Amongst those was a changes was swapping the old Application Overview categories for Category folders.

In essence the new categories folders are no different than the old categories sidebar. They categorise applications by what they do, so apps like Calculator and File Archiver go to “Utilities”; music and movie players appear under “Sound & Video”; GIMP, Inkscape and Pinta show up in “Graphics”, etc.

What makes them different is that the old Categories were shown as sidebar right of the Applications grid, whereby the new folders are displayed right in the grid itself and clicking on them invokes a popover that shows the applications themselves.

Utilities Folder in GNOME 3.8
Utilities Folder in GNOME 3.8

It’s pretty swish.

But there’s only one problem: by default GNOME only provides two folders – Utilities and Sundry. Everything else is appears on the one screen, making hunting for apps by eye a little overwhelming.

Every app. Happy swimming.
Every app. Happy swimming.

The good news is that it’s relatively easy to add new folders to group applications into – and this is exactly what this article is about.

Getting your hands dirty

The first thing you need to do is fire up “dconf Editor”.

Don’t know how? Simply press the “Super key” (may have a Windows logo on it) and type “dc” into the search field. The app will pop out as you type so that you can click on it.

Search for Dconf Editor
Search for Dconf Editor

Once Dconf is open navigate to org > gnome > shell in the sidebar. In the right pane you will see an item heading reading: app-folder-categories followed by its contents: [‘Utilities’, ‘Sundry’]

Within Dconf itself
Dconf in Action

Double click on the contents field so that it becomes editable. Delete all of the text inside it and replace it with the following:

 ['Utilities', 'Sundry', 'Office', 'Network', 'Internet', 'Graphics', 'Multimedia', 'System', 'Development', 'Accessories', 'System Settings', 'Other']

This will automatically sort your applications into appropriate folders, like so:

Categorised Applications Overview
Categorised Applications Overview

Which looks a tad more organised then before:

Uncategorised applications overview
Uncategorised applications overview

Going Further

For those of you that want a wee bit more power and feel like playing a bit more you can remove some of those categories, just watch the semantic of the regular expression to be like this:

 ['Category1', 'Category2', 'Category3', ... 'CategoryN']

Regrettably creating custom category is not yet possible, so you are stuck with the built-in ones.

But what if I mess up?

Oh, don’t you worry about that.
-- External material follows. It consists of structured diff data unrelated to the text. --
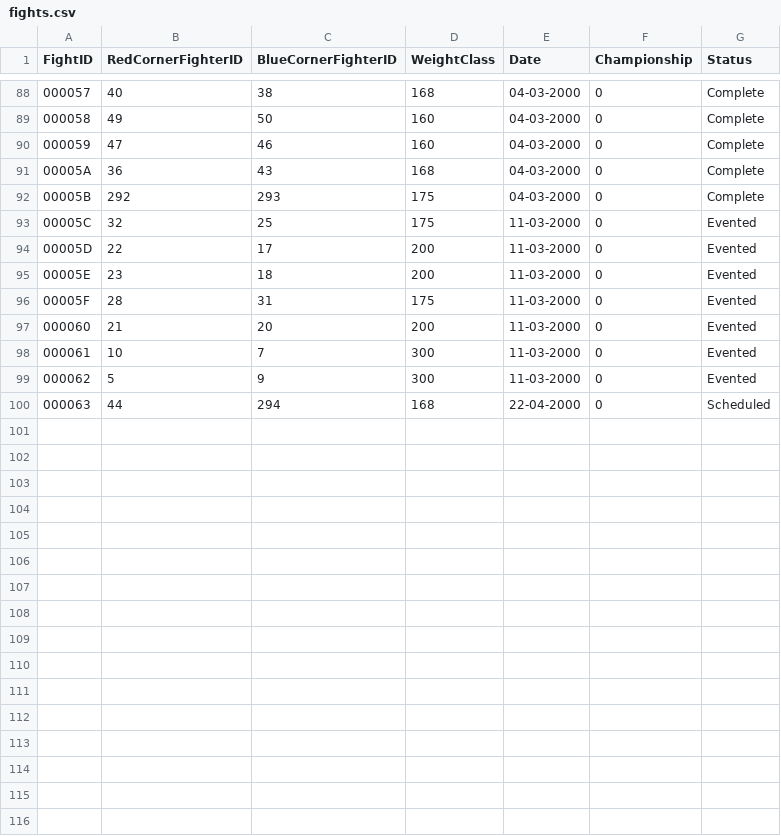
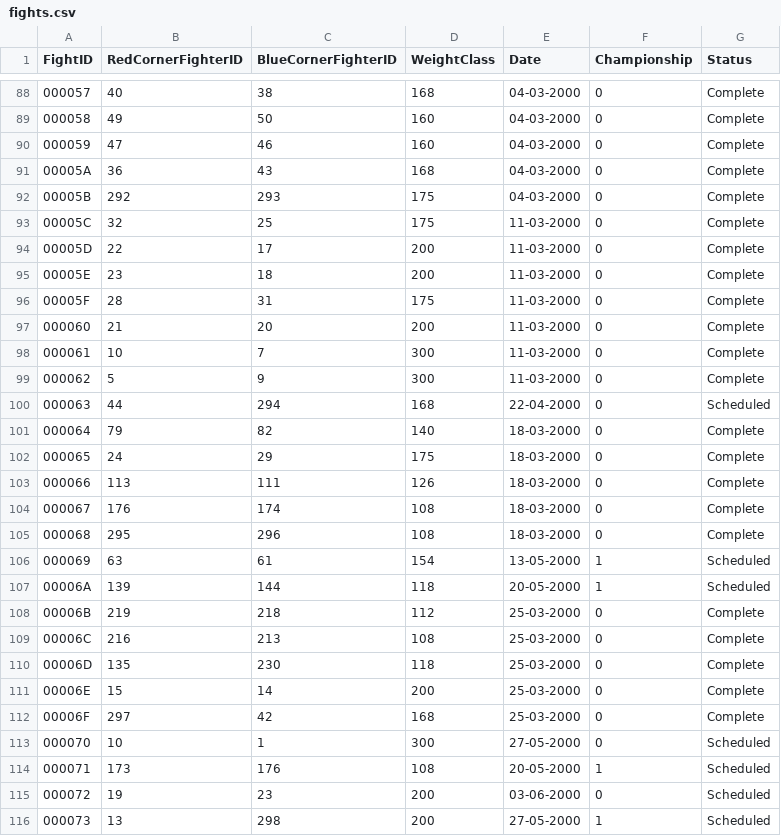
Before and after one commit to xuntrue/Prizefighters-Promoter-ML, a CSV file: data/fights.csv, drawn as a sheet; only a part is shown, gaps mark what is left out; the diff covers the shown part only.

```diff
--- a/data/fights.csv
+++ b/data/fights.csv
@@ -92,9 +92,25 @@ FightID,RedCornerFighterID,BlueCornerFighterID,WeightClass,Date,Championship,Sta
 00005B,292,293,175,04-03-2000,0,Complete
-00005C,32,25,175,11-03-2000,0,Evented
-00005D,22,17,200,11-03-2000,0,Evented
-00005E,23,18,200,11-03-2000,0,Evented
-00005F,28,31,175,11-03-2000,0,Evented
-000060,21,20,200,11-03-2000,0,Evented
-000061,10,7,300,11-03-2000,0,Evented
-000062,5,9,300,11-03-2000,0,Evented
+00005C,32,25,175,11-03-2000,0,Complete
+00005D,22,17,200,11-03-2000,0,Complete
+00005E,23,18,200,11-03-2000,0,Complete
+00005F,28,31,175,11-03-2000,0,Complete
+000060,21,20,200,11-03-2000,0,Complete
+000061,10,7,300,11-03-2000,0,Complete
+000062,5,9,300,11-03-2000,0,Complete
 000063,44,294,168,22-04-2000,0,Scheduled
+000064,79,82,140,18-03-2000,0,Complete
+000065,24,29,175,18-03-2000,0,Complete
+000066,113,111,126,18-03-2000,0,Complete
+000067,176,174,108,18-03-2000,0,Complete
+000068,295,296,108,18-03-2000,0,Complete
+000069,63,61,154,13-05-2000,1,Scheduled
+00006A,139,144,118,20-05-2000,1,Scheduled
+00006B,219,218,112,25-03-2000,0,Complete
+00006C,216,213,108,25-03-2000,0,Complete
+00006D,135,230,118,25-03-2000,0,Complete
+00006E,15,14,200,25-03-2000,0,Complete
+00006F,297,42,168,25-03-2000,0,Complete
+000070,10,1,300,27-05-2000,0,Scheduled
+000071,173,176,108,20-05-2000,1,Scheduled
+000072,19,23,200,03-06-2000,0,Scheduled
+000073,13,298,200,27-05-2000,1,Scheduled
```
Also changed, not shown: 4 edited cells elsewhere in this file, data/fighters.csv, data/rankings/fan_rankings.csv, 30 other files.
There is “Set to Default” button at the bottom right of DConf-Editor that will restore the selected setting to it’s default value:

"Set to Default" button in Dconf
“Set to Default” button in Dconf
How To Pro User gnome gnome-shell